WORK INSTRUCTION: If an entry holds a picture, drop the picture but restate the entry word for word.

PROVIDED RECORDS section start

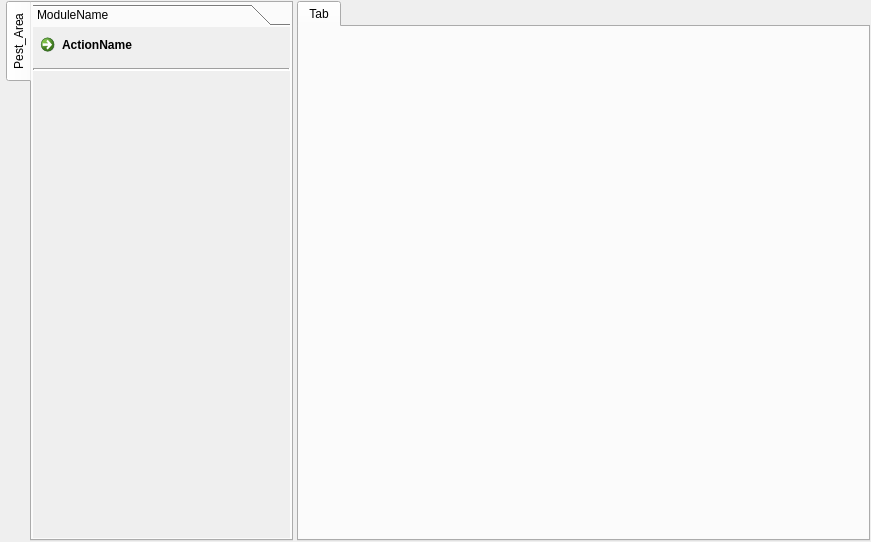
Above: pineboolib/forms/mainform.ui from deavid/pineboo before the change. Below: the same form after it.
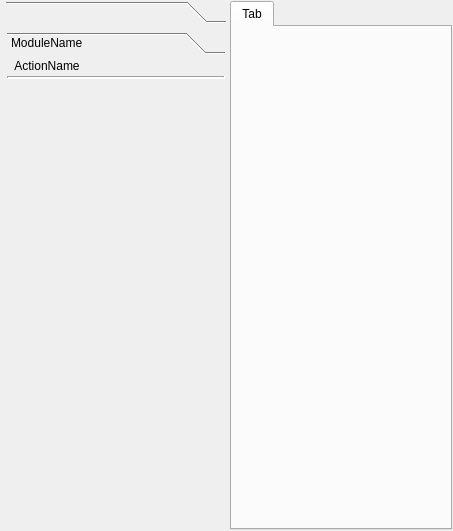
That is the form after the change. Icons and pictures are not drawn.

```diff
--- a/pineboolib/forms/mainform.ui
+++ b/pineboolib/forms/mainform.ui
@@ -6,14 +6,14 @@
    <rect>
     <x>0</x>
     <y>0</y>
-    <width>871</width>
-    <height>542</height>
+    <width>453</width>
+    <height>531</height>
    </rect>
   </property>
   <property name="windowTitle">
    <string>Form</string>
   </property>
-  <layout class="QHBoxLayout" name="horizontalLayout" stretch="0,5,0">
+  <layout class="QHBoxLayout" name="horizontalLayout" stretch="0,0,0">
    <property name="spacing">
     <number>4</number>
    </property>
@@ -51,28 +51,28 @@
     </widget>
    </item>
    <item>
-    <widget class="QTabWidget" name="areasTab">
+    <widget class="QToolBox" name="areasTab">
      <property name="sizePolicy">
       <sizepolicy hsizetype="Preferred" vsizetype="Expanding">
        <horstretch>0</horstretch>
        <verstretch>0</verstretch>
       </sizepolicy>
      </property>
+     <property name="minimumSize">
+      <size>
+       <width>220</width>
+       <height>250</height>
+      </size>
+     </property>
      <property name="focusPolicy">
       <enum>Qt::NoFocus</enum>
      </property>
-     <property name="tabPosition">
-      <enum>QTabWidget::West</enum>
+     <property name="tabSpacing">
+      <number>8</number>
      </property>
-     <property name="tabShape">
-      <enum>QTabWidget::Rounded</enum>
-     </property>
-     <property name="currentIndex">
-      <number>0</number>
-     </property>
-     <widget class="QWidget" name="tab_2">
-      <attribute name="title">
-       <string>Pest_Area</string>
+     <widget class="QWidget" name="areasTabPage1_2" native="true">
+      <attribute name="label">
+       <string/>
       </attribute>
       <layout class="QVBoxLayout" name="verticalLayout_2">
        <property name="spacing">
@@ -92,6 +92,12 @@
            <verstretch>0</verstretch>
           </sizepolicy>
          </property>
+         <property name="minimumSize">
+          <size>
+           <width>200</width>
+           <height>200</height>
+          </size>
+         </property>
          <property name="frameShape">
           <enum>QFrame::NoFrame</enum>
          </property>
@@ -106,8 +112,8 @@
            <rect>
             <x>0</x>
             <y>0</y>
-            <width>252</width>
-            <height>508</height>
+            <width>218</width>
+            <height>470</height>
            </rect>
           </property>
           <property name="sizePolicy">
@@ -138,13 +144,6 @@
            <property name="margin">
             <number>0</number>
            </property>
-           <item row="2" column="1">
-            <widget class="QCommandLinkButton" name="commandLinkButton_7">
-             <property name="text">
-              <string>ActionName</string>
-             </property>
-            </widget>
-           </item>
            <item row="3" column="1">
             <widget class="QFrame" name="frame_2">
              <property name="frameShape">
@@ -158,6 +157,23 @@
              </property>
             </widget>
            </item>
+           <item row="2" column="1">
+            <widget class="QToolButton" name="toolButton_7">
+             <property name="text">
+              <string>ActionName</string>
+             </property>
+             <property name="icon">
+              <iconset>
+               <normaloff>../../../../../../../usr/share/icons/cab_extract.png</normaloff>../../../../../../../usr/share/icons/cab_extract.png</iconset>
+             </property>
+             <property name="toolButtonStyle">
+              <enum>Qt::ToolButtonTextBesideIcon</enum>
+             </property>
+             <property name="autoRaise">
+              <bool>true</bool>
+             </property>
+            </widget>
+           </item>
           </layout>
          </widget>
         </widget>
```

PROVIDED RECORDS section end

RESPONSE AREA:
Above: pineboolib/forms/mainform.ui from deavid/pineboo before the change. Below: the same form after it.
That is the form after the change. Icons and pictures are not drawn.

```diff
--- a/pineboolib/forms/mainform.ui
+++ b/pineboolib/forms/mainform.ui
@@ -6,14 +6,14 @@
    <rect>
     <x>0</x>
     <y>0</y>
-    <width>871</width>
-    <height>542</height>
+    <width>453</width>
+    <height>531</height>
    </rect>
   </property>
   <property name="windowTitle">
    <string>Form</string>
   </property>
-  <layout class="QHBoxLayout" name="horizontalLayout" stretch="0,5,0">
+  <layout class="QHBoxLayout" name="horizontalLayout" stretch="0,0,0">
    <property name="spacing">
     <number>4</number>
    </property>
@@ -51,28 +51,28 @@
     </widget>
    </item>
    <item>
-    <widget class="QTabWidget" name="areasTab">
+    <widget class="QToolBox" name="areasTab">
      <property name="sizePolicy">
       <sizepolicy hsizetype="Preferred" vsizetype="Expanding">
        <horstretch>0</horstretch>
        <verstretch>0</verstretch>
       </sizepolicy>
      </property>
+     <property name="minimumSize">
+      <size>
+       <width>220</width>
+       <height>250</height>
+      </size>
+     </property>
      <property name="focusPolicy">
       <enum>Qt::NoFocus</enum>
      </property>
-     <property name="tabPosition">
-      <enum>QTabWidget::West</enum>
+     <property name="tabSpacing">
+      <number>8</number>
      </property>
-     <property name="tabShape">
-      <enum>QTabWidget::Rounded</enum>
-     </property>
-     <property name="currentIndex">
-      <number>0</number>
-     </property>
-     <widget class="QWidget" name="tab_2">
-      <attribute name="title">
-       <string>Pest_Area</string>
+     <widget class="QWidget" name="areasTabPage1_2" native="true">
+      <attribute name="label">
+       <string/>
       </attribute>
       <layout class="QVBoxLayout" name="verticalLayout_2">
        <property name="spacing">
@@ -92,6 +92,12 @@
            <verstretch>0</verstretch>
           </sizepolicy>
          </property>
+         <property name="minimumSize">
+          <size>
+           <width>200</width>
+           <height>200</height>
+          </size>
+         </property>
          <property name="frameShape">
           <enum>QFrame::NoFrame</enum>
          </property>
@@ -106,8 +112,8 @@
            <rect>
             <x>0</x>
             <y>0</y>
-            <width>252</width>
-            <height>508</height>
+            <width>218</width>
+            <height>470</height>
            </rect>
           </property>
           <property name="sizePolicy">
@@ -138,13 +144,6 @@
            <property name="margin">
             <number>0</number>
            </property>
-           <item row="2" column="1">
-            <widget class="QCommandLinkButton" name="commandLinkButton_7">
-             <property name="text">
-              <string>ActionName</string>
-             </property>
-            </widget>
-           </item>
            <item row="3" column="1">
             <widget class="QFrame" name="frame_2">
              <property name="frameShape">
@@ -158,6 +157,23 @@
              </property>
             </widget>
            </item>
+           <item row="2" column="1">
+            <widget class="QToolButton" name="toolButton_7">
+             <property name="text">
+              <string>ActionName</string>
+             </property>
+             <property name="icon">
+              <iconset>
+               <normaloff>../../../../../../../usr/share/icons/cab_extract.png</normaloff>../../../../../../../usr/share/icons/cab_extract.png</iconset>
+             </property>
+             <property name="toolButtonStyle">
+              <enum>Qt::ToolButtonTextBesideIcon</enum>
+             </property>
+             <property name="autoRaise">
+              <bool>true</bool>
+             </property>
+            </widget>
+           </item>
           </layout>
          </widget>
         </widget>
```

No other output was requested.